What is being asked: Write out every record below exactly as it stands, leaving the pictures out.

--------

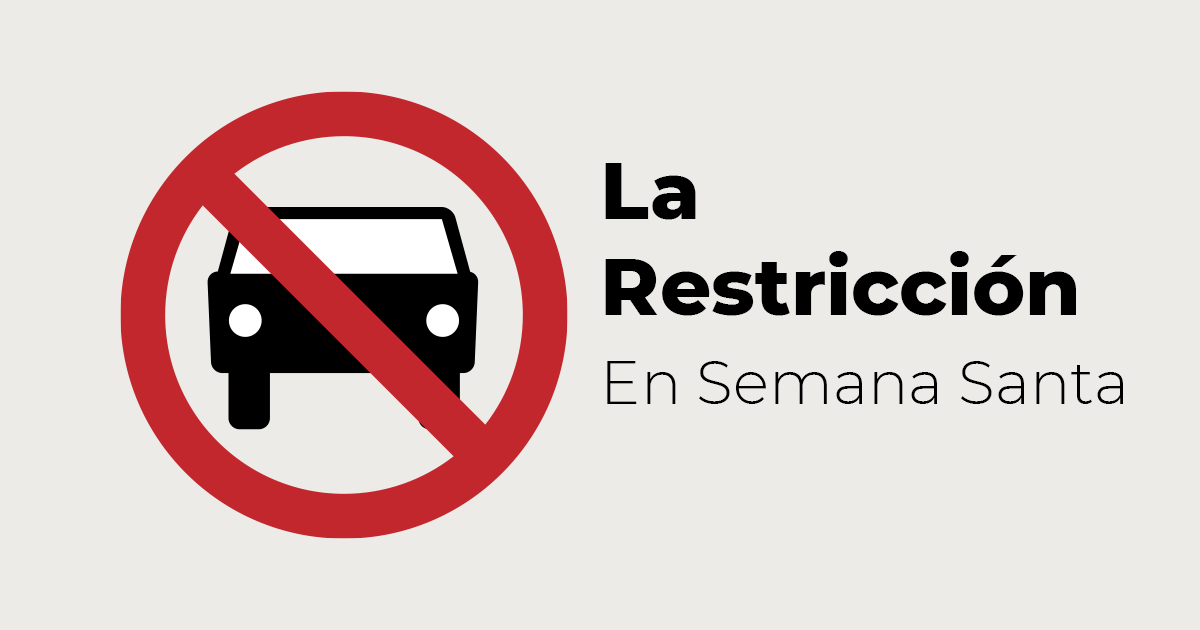
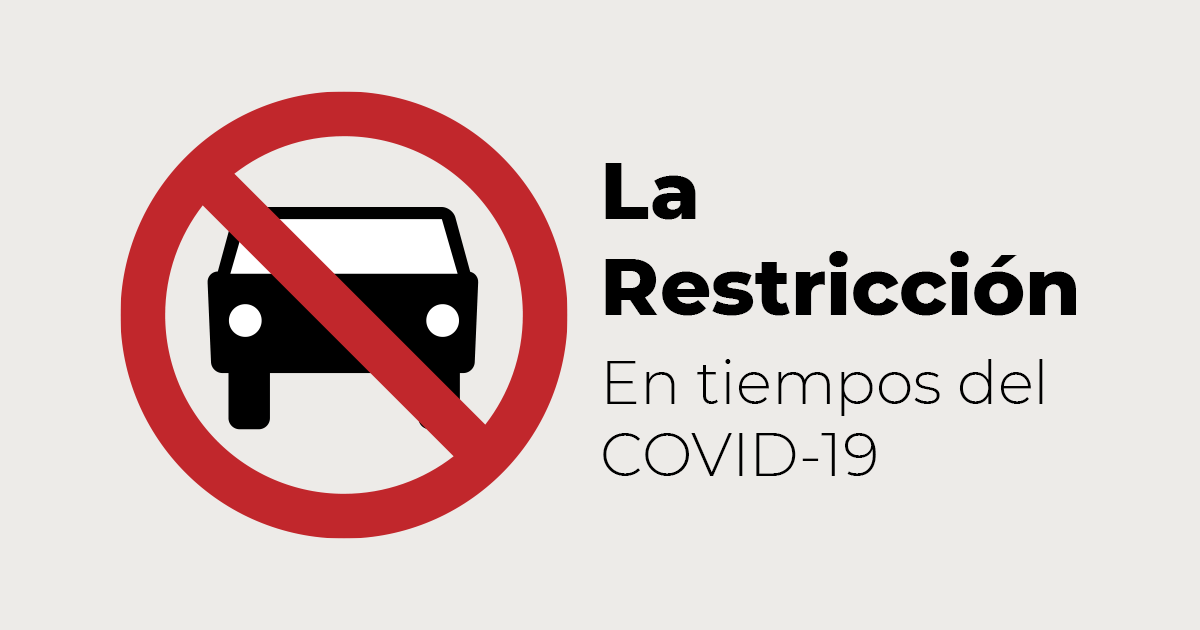
Cambio de semana santa a Abril

Changed region(s): [[0.4933, 0.573, 0.9558, 0.754]]

diff --git a/index.html b/index.html
@@ -6,7 +6,7 @@
 <title>La Restricción - Restricción vehicular sanitaria emitida por Costa Rica en semana santa</title>
 <meta property="og:title" content="La Restricción">
 <meta property="og:description" content="Restricción vehicular sanitaria emitida por Costa Rica en semana santa">
-<meta property="og:image" content="img/og.png">
+<meta property="og:image" content="/img/og.png">
 <meta property="og:image:width" content="1200" />
 <meta property="og:image:height" content="630" />
 <link rel="shortcut icon" href="/img/favicon.png">
@@ -15,8 +15,8 @@
 <link rel="apple-touch-icon" sizes="114x114" href="/img/touch-icon-iphone-retina.png">
 <link rel="apple-touch-icon" sizes="144x144" href="/img/touch-icon-ipad-retina.png">
 <link href="https://fonts.googleapis.com/css2?family=Montserrat:wght@400;800&display=swap" rel="stylesheet">
-<link rel="stylesheet" href="style.css?v=20200411">
-<script src="script.js?v=20200411"></script>
+<link rel="stylesheet" href="/style.css?v=20200411">
+<script src="/script.js?v=20200411"></script>
 <script async src="https://www.googletagmanager.com/gtag/js?id=UA-162545754-1"></script>
 <script data-ad-client="ca-pub-3818501550407815" async src="https://pagead2.googlesyndication.com/pagead/js/adsbygoogle.js"></script>
 <script>
@@ -69,7 +69,7 @@ gtag('config', 'UA-162545754-1');
 </div>
 <div class="container d-none" id="resultado">
 	<div class="row mt-3">
-		<div class="col-12 text-center"><h2>Nueva restricción del 13 al 30 de abril</h2></div>
+		<div class="col-12 text-center"><h2>Restricción del 13 al 30 de abril</h2></div>
 	</div>
 	<div class="row text-center" id="semana">
 		<div class="col">
@@ -124,27 +124,6 @@ gtag('config', 'UA-162545754-1');
 			</p>
 			<p>Aplica para <strong>TODO</strong> el territorio nacional.</p>
 			<p>Restricción vehicular <strong>NOCTURNA TOTAL</strong> será de 7 p.m. a 5 a.m (sólo circulan excepciones)</p>
-		</div>
-	</div>
-	<div class="row mt-5"><div class="col-12 text-center"><hr></div></div>
-	<div class="row mt-5"><div class="col-12 text-center"><h2>Restricción de Semana Santa</h2></div></div>
-	<div class="row">
-		<div class="col-sm-4 mb-4">
-			<h2 class="text-center">Cuando sí circula</h2>
-			<figure class="pl-5 pr-5"><img src="img/semaforo-verde.svg" alt="Sí circula" class="img-fluid"></figure>
-			<ul id="si_ul"></ul>
-			<small>Permitido únicamente de 5:00am a 5:00pm</small>
-		</div>
-		<div class="col-sm-4 mb-4">
-			<h2 class="text-center">Cuando medio circula</h2>
-			<figure class="pl-5 pr-5"><img src="img/semaforo-amarillo.svg" alt="Medio circula" class="img-fluid"></figure>
-			<ul id="medio_ul"></ul>
-			<small>Permitido únicamente para abasto y salud</small>
-		</div>
-		<div class="col-sm-4 mb-4">
-			<h2 class="text-center">Cuando no circula</h2>
-			<figure class="pl-5 pr-5"><img src="img/semaforo-rojo.svg" alt="No circula" class="img-fluid"></figure>
-			<ul id="no_ul"></ul>
 		</div>
 	</div>
 </div>

diff --git a/script.js b/script.js
@@ -1,78 +1,14 @@
 'use strict';
 
 var _now;
-var _d = [
-	{
-		'placa': 0,
-		'si': [5,7],
-		'medio': [8],
-		'no': [4,6,9,10,11,12]
-	},
-	{
-		'placa': 1,
-		'si': [4,6],
-		'medio': [8],
-		'no': [5,7,9,10,11,12]
-	},
-	{
-		'placa': 2,
-		'si': [5,7],
-		'medio': [9],
-		'no': [4,6,8,10,11,12]
-	},
-	{
-		'placa': 3,
-		'si': [4,6],
-		'medio': [9],
-		'no': [5,7,8,10,11,12]
-	},
-	{
-		'placa': 4,
-		'si': [5,7],
-		'medio': [10],
-		'no': [4,6,8,9,11,12]
-	},
-	{
-		'placa': 5,
-		'si': [4,6],
-		'medio': [10],
-		'no': [5,7,8,9,11,12]
-	},
-	{
-		'placa': 6,
-		'si': [5,7],
-		'medio': [11],
-		'no': [4,6,8,9,10,12]
-	},
-	{
-		'placa': 7,
-		'si': [4,6],
-		'medio': [11],
-		'no': [5,7,8,9,10,12]
-	},
-	{
-		'placa': 8,
-		'si': [5,7],
-		'medio': [12],
-		'no': [4,6,8,9,10,11]
-	},
-	{
-		'placa': 9,
-		'si': [4,6],
-		'medio': [12],
-		'no': [5,7,8,9,10,11]
-	}
-
-];
-var _day = ['Sábado', 'Domingo', 'Lunes', 'Martes', 'Miércoles', 'Jueves', 'Viernes', 'Sábado', 'Domingo'];
+var _day = ['Lunes', 'Martes', 'Miércoles', 'Jueves', 'Viernes', 'Sábado', 'Domingo'];
 
 function main() {
 	document.getElementById('placa').addEventListener('change',cambioPlaca,!1);
 }
 function cambioPlaca() {
 	var _s = document.getElementById('placa').value;
-
-	//console.log(Math.ceil(_s/2));
+	_now = new Date();
 
 	if(document.querySelector('.card.restricted-red') != null) {
 		document.querySelector('.card.restricted-red').classList.remove('restricted-red');
@@ -86,44 +22,8 @@ function cambioPlaca() {
 	}
 	document.querySelector('#semana .col:nth-child('+Math.ceil(_s/2)+') .card').classList.add('restricted-red');
 
+	document.getElementById('resultado').classList.remove('d-none');
 	
-	if(_s==10) {
-		_s = 0;
-	}
-	_now = new Date();
-
-	vaciarUL(document.getElementById('si_ul'));
-	vaciarUL(document.getElementById('medio_ul'));
-	vaciarUL(document.getElementById('no_ul'));
-
-	if(_s == -1) {
-		document.getElementById('resultado').classList.add('d-none');
-	} else {
-		document.getElementById('resultado').classList.remove('d-none');
-	}
-
-	//console.log(_d[_s].si)
-	poblarUL(document.getElementById('si_ul'),_d[_s].si);
-	poblarUL(document.getElementById('medio_ul'),_d[_s].medio);
-	poblarUL(document.getElementById('no_ul'),_d[_s].no);
-}
-function poblarUL(_ul,_datos) {
-	for(var i = 0; i < _datos.length; i++) {
-		var _str = (_day[_datos[i]-4])+' '+_datos[i]+' de abril';
-		//console.log(_now.getDate() == _datos[i],_datos[i])
-		if(_now.getDate() == _datos[i] && _now.getMonth() == 3 && _now.getFullYear() == 2020) {
-			_ul.appendChild( createCustomElement('li',{'class':'texto-resaltado'},[
-				createCustomElement('strong',{},[_str+' ⬅'])
-			]) );
-		} else {
-			_ul.appendChild( createCustomElement('li',{},[_str]) );
-		}
-	}
-}
-function vaciarUL(_sel) {
-	while( _sel.firstChild ){
-		_sel.removeChild( _sel.firstChild );
-	}
 }
 
 // https://github.com/escueladigital/EDui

--------

Exercise result:
Cambio de semana santa a Abril

Changed region(s): [[0.4933, 0.573, 0.9558, 0.754]]

diff --git a/index.html b/index.html
@@ -6,7 +6,7 @@
 <title>La Restricción - Restricción vehicular sanitaria emitida por Costa Rica en semana santa</title>
 <meta property="og:title" content="La Restricción">
 <meta property="og:description" content="Restricción vehicular sanitaria emitida por Costa Rica en semana santa">
-<meta property="og:image" content="img/og.png">
+<meta property="og:image" content="/img/og.png">
 <meta property="og:image:width" content="1200" />
 <meta property="og:image:height" content="630" />
 <link rel="shortcut icon" href="/img/favicon.png">
@@ -15,8 +15,8 @@
 <link rel="apple-touch-icon" sizes="114x114" href="/img/touch-icon-iphone-retina.png">
 <link rel="apple-touch-icon" sizes="144x144" href="/img/touch-icon-ipad-retina.png">
 <link href="https://fonts.googleapis.com/css2?family=Montserrat:wght@400;800&display=swap" rel="stylesheet">
-<link rel="stylesheet" href="style.css?v=20200411">
-<script src="script.js?v=20200411"></script>
+<link rel="stylesheet" href="/style.css?v=20200411">
+<script src="/script.js?v=20200411"></script>
 <script async src="https://www.googletagmanager.com/gtag/js?id=UA-162545754-1"></script>
 <script data-ad-client="ca-pub-3818501550407815" async src="https://pagead2.googlesyndication.com/pagead/js/adsbygoogle.js"></script>
 <script>
@@ -69,7 +69,7 @@ gtag('config', 'UA-162545754-1');
 </div>
 <div class="container d-none" id="resultado">
 	<div class="row mt-3">
-		<div class="col-12 text-center"><h2>Nueva restricción del 13 al 30 de abril</h2></div>
+		<div class="col-12 text-center"><h2>Restricción del 13 al 30 de abril</h2></div>
 	</div>
 	<div class="row text-center" id="semana">
 		<div class="col">
@@ -124,27 +124,6 @@ gtag('config', 'UA-162545754-1');
 			</p>
 			<p>Aplica para <strong>TODO</strong> el territorio nacional.</p>
 			<p>Restricción vehicular <strong>NOCTURNA TOTAL</strong> será de 7 p.m. a 5 a.m (sólo circulan excepciones)</p>
-		</div>
-	</div>
-	<div class="row mt-5"><div class="col-12 text-center"><hr></div></div>
-	<div class="row mt-5"><div class="col-12 text-center"><h2>Restricción de Semana Santa</h2></div></div>
-	<div class="row">
-		<div class="col-sm-4 mb-4">
-			<h2 class="text-center">Cuando sí circula</h2>
-			<figure class="pl-5 pr-5"><img src="img/semaforo-verde.svg" alt="Sí circula" class="img-fluid"></figure>
-			<ul id="si_ul"></ul>
-			<small>Permitido únicamente de 5:00am a 5:00pm</small>
-		</div>
-		<div class="col-sm-4 mb-4">
-			<h2 class="text-center">Cuando medio circula</h2>
-			<figure class="pl-5 pr-5"><img src="img/semaforo-amarillo.svg" alt="Medio circula" class="img-fluid"></figure>
-			<ul id="medio_ul"></ul>
-			<small>Permitido únicamente para abasto y salud</small>
-		</div>
-		<div class="col-sm-4 mb-4">
-			<h2 class="text-center">Cuando no circula</h2>
-			<figure class="pl-5 pr-5"><img src="img/semaforo-rojo.svg" alt="No circula" class="img-fluid"></figure>
-			<ul id="no_ul"></ul>
 		</div>
 	</div>
 </div>

diff --git a/script.js b/script.js
@@ -1,78 +1,14 @@
 'use strict';
 
 var _now;
-var _d = [
-	{
-		'placa': 0,
-		'si': [5,7],
-		'medio': [8],
-		'no': [4,6,9,10,11,12]
-	},
-	{
-		'placa': 1,
-		'si': [4,6],
-		'medio': [8],
-		'no': [5,7,9,10,11,12]
-	},
-	{
-		'placa': 2,
-		'si': [5,7],
-		'medio': [9],
-		'no': [4,6,8,10,11,12]
-	},
-	{
-		'placa': 3,
-		'si': [4,6],
-		'medio': [9],
-		'no': [5,7,8,10,11,12]
-	},
-	{
-		'placa': 4,
-		'si': [5,7],
-		'medio': [10],
-		'no': [4,6,8,9,11,12]
-	},
-	{
-		'placa': 5,
-		'si': [4,6],
-		'medio': [10],
-		'no': [5,7,8,9,11,12]
-	},
-	{
-		'placa': 6,
-		'si': [5,7],
-		'medio': [11],
-		'no': [4,6,8,9,10,12]
-	},
-	{
-		'placa': 7,
-		'si': [4,6],
-		'medio': [11],
-		'no': [5,7,8,9,10,12]
-	},
-	{
-		'placa': 8,
-		'si': [5,7],
-		'medio': [12],
-		'no': [4,6,8,9,10,11]
-	},
-	{
-		'placa': 9,
-		'si': [4,6],
-		'medio': [12],
-		'no': [5,7,8,9,10,11]
-	}
-
-];
-var _day = ['Sábado', 'Domingo', 'Lunes', 'Martes', 'Miércoles', 'Jueves', 'Viernes', 'Sábado', 'Domingo'];
+var _day = ['Lunes', 'Martes', 'Miércoles', 'Jueves', 'Viernes', 'Sábado', 'Domingo'];
 
 function main() {
 	document.getElementById('placa').addEventListener('change',cambioPlaca,!1);
 }
 function cambioPlaca() {
 	var _s = document.getElementById('placa').value;
-
-	//console.log(Math.ceil(_s/2));
+	_now = new Date();
 
 	if(document.querySelector('.card.restricted-red') != null) {
 		document.querySelector('.card.restricted-red').classList.remove('restricted-red');
@@ -86,44 +22,8 @@ function cambioPlaca() {
 	}
 	document.querySelector('#semana .col:nth-child('+Math.ceil(_s/2)+') .card').classList.add('restricted-red');
 
+	document.getElementById('resultado').classList.remove('d-none');
 	
-	if(_s==10) {
-		_s = 0;
-	}
-	_now = new Date();
-
-	vaciarUL(document.getElementById('si_ul'));
-	vaciarUL(document.getElementById('medio_ul'));
-	vaciarUL(document.getElementById('no_ul'));
-
-	if(_s == -1) {
-		document.getElementById('resultado').classList.add('d-none');
-	} else {
-		document.getElementById('resultado').classList.remove('d-none');
-	}
-
-	//console.log(_d[_s].si)
-	poblarUL(document.getElementById('si_ul'),_d[_s].si);
-	poblarUL(document.getElementById('medio_ul'),_d[_s].medio);
-	poblarUL(document.getElementById('no_ul'),_d[_s].no);
-}
-function poblarUL(_ul,_datos) {
-	for(var i = 0; i < _datos.length; i++) {
-		var _str = (_day[_datos[i]-4])+' '+_datos[i]+' de abril';
-		//console.log(_now.getDate() == _datos[i],_datos[i])
-		if(_now.getDate() == _datos[i] && _now.getMonth() == 3 && _now.getFullYear() == 2020) {
-			_ul.appendChild( createCustomElement('li',{'class':'texto-resaltado'},[
-				createCustomElement('strong',{},[_str+' ⬅'])
-			]) );
-		} else {
-			_ul.appendChild( createCustomElement('li',{},[_str]) );
-		}
-	}
-}
-function vaciarUL(_sel) {
-	while( _sel.firstChild ){
-		_sel.removeChild( _sel.firstChild );
-	}
 }
 
 // https://github.com/escueladigital/EDui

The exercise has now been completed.